Activity. Go over the entries below line by line, copying each one that contains the word "other".

Data listing.
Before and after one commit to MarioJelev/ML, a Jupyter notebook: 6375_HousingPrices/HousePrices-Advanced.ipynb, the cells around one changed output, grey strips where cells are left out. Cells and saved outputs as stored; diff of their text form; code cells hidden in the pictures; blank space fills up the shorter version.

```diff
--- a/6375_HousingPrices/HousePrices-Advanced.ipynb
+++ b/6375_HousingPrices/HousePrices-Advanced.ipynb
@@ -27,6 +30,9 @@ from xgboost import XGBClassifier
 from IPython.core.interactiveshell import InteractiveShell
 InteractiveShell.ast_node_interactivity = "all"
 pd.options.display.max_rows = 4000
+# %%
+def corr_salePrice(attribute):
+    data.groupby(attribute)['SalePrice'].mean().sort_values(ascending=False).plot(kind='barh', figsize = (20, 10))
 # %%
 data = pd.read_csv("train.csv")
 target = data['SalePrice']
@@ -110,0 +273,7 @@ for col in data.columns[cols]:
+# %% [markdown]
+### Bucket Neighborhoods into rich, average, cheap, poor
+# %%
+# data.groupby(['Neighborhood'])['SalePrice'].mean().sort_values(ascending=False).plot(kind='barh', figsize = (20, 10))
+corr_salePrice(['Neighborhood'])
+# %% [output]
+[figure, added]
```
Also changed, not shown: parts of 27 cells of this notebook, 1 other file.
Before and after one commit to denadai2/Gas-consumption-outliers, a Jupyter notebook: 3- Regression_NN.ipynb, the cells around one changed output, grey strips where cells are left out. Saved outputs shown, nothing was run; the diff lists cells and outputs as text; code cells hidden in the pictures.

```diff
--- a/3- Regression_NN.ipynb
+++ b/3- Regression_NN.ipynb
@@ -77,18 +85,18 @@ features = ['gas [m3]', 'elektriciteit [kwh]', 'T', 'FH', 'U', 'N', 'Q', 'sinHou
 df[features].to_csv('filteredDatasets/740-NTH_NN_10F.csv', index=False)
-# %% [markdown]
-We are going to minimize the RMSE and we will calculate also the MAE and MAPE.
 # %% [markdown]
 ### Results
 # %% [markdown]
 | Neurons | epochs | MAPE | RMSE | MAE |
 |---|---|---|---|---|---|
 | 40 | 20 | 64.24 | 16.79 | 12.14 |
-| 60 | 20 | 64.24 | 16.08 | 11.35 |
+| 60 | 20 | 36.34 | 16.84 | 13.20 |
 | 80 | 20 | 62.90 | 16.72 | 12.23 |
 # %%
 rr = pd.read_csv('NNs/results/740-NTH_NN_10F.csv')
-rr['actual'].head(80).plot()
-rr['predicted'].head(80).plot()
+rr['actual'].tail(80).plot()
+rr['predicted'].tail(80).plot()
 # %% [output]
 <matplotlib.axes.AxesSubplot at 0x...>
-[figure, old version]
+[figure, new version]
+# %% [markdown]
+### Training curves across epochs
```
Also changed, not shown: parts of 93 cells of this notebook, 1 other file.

Expected answer.
Also changed, not shown: parts of 27 cells of this notebook, 1 other file.
Also changed, not shown: parts of 93 cells of this notebook, 1 other file.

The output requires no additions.